plunged in early Monday trading after the company
announced over the weekend the sale of its U.S. steel plant, a
deal to take back stainless steel assets it sold last year and
plans for a capital increase.
The stock was down 6.2 percent at 18.075 euros by 0830 GMT,
underperforming a 0.1 percent lower blue-chip DAX index
and reflecting disappointment that ThyssenKrupp, Germany's
biggest steelmaker, failed to reduce its exposure to the
volatile steel sector as much as hoped.
"We think a broader restructuring is much further away than
some may hope," Credit Suisse analyst Michael Shillaker said.
ThyssenKrupp said late on Friday it was selling the U.S.
plant in Calvert, Alabama, to ArcelorMittal and Nippon
Steel & Sumitomo Metal Corp for $1.55 billion, hitting
only the lower end of price expectations.
That also leaves it with loss-making Brazilian steel mill
CSA, which it had initially hoped to sell as well, and
management indicated ThyssenKrupp would now hang on to CSA for
ThyssenKrupp Chief Executive Heinrich Hiesinger has been
trying to shed assets with 10 billion euros ($13.6 billion) of
annual revenue to shift ThyssenKrupp away from the volatile
steel business into higher-margin products and services such as
elevators, submarines and factory components.
He tried for a year and a half to sell Steel Americas -
comprised of the steel finishing plant in Calvert and CSA in
Brazil - but negotiations turned out to be extremely difficult.
"Although TK Steel USA was sold, the big coup that was hoped
for did not materialise," DZ Bank analyst Dirk Schlamp said.
Also, ThyssenKrupp said late on Friday it was forced to take
back Italian steel plant Terni and high-performance alloy unit
VDM, parts of the stainless steel business it sold to Finland's

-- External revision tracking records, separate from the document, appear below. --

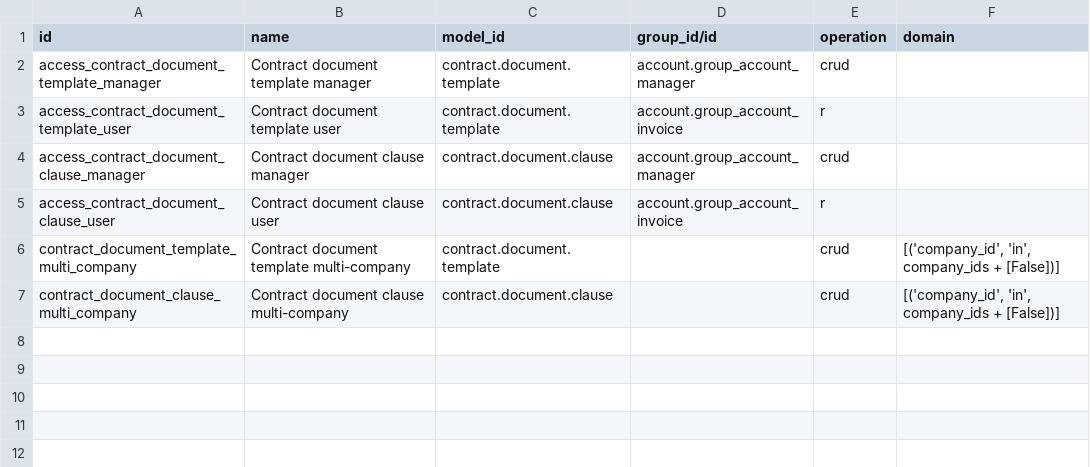
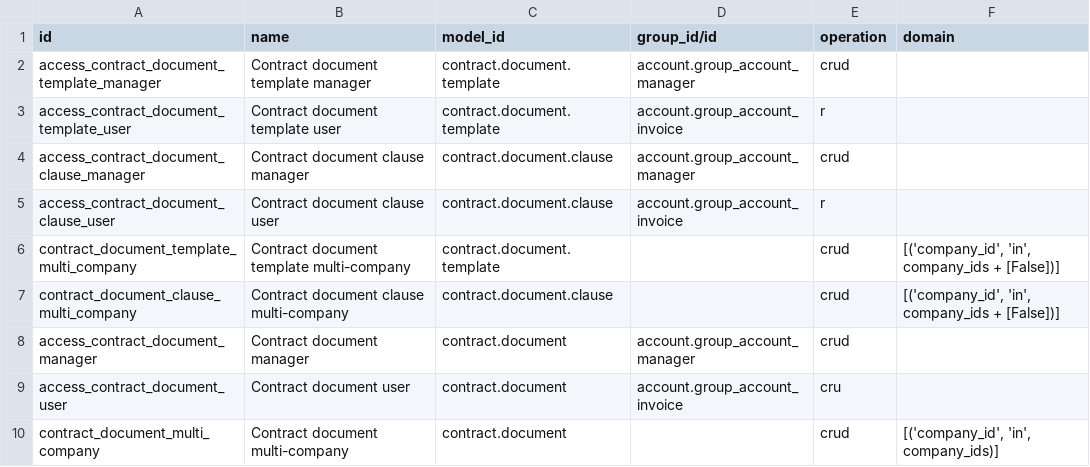
Before and after one commit to escanerad/contract, a CSV file: contract_document_template/security/ir.access.csv, drawn as a sheet; the diff names each change by its address in the sheet, - before the commit and + after, or states it on an @@ line.

```diff
--- a/contract_document_template/security/ir.access.csv
+++ b/contract_document_template/security/ir.access.csv
+row 8: access_contract_document_manager | Contract document manager | contract.document | account.group_account_manager | crud
+row 9: access_contract_document_user | Contract document user | contract.document | account.group_account_invoice | cru
+row 10: contract_document_multi_company | Contract document multi-company | contract.document |  | crud | [('company_id', 'in', company_ids)]
```
Also changed, not shown: 36 other files.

Outokumpu last year, in exchange for a loan note.
"We doubt that greater operational control over troubled
stainless assets is what ThyssenKrupp shareholders had in mind
for ThyssenKrupp's strategic shift in 2013/14," Nomura analyst
Neil Sampat said, cutting his recommendation on the stock to
"reduce" from "neutral".
And to alleviate the strain on its balance sheet,
ThyssenKrupp is planning to increase its capital by as much as
10 percent in a sale of new shares, which could raise close to 1
billion euros at Friday's closing price.
($1 = 0.7345 euros)
(Reporting by Maria Sheahan; Additional reporting by Tom
Kaeckenhoff; Editing by Mark Potter)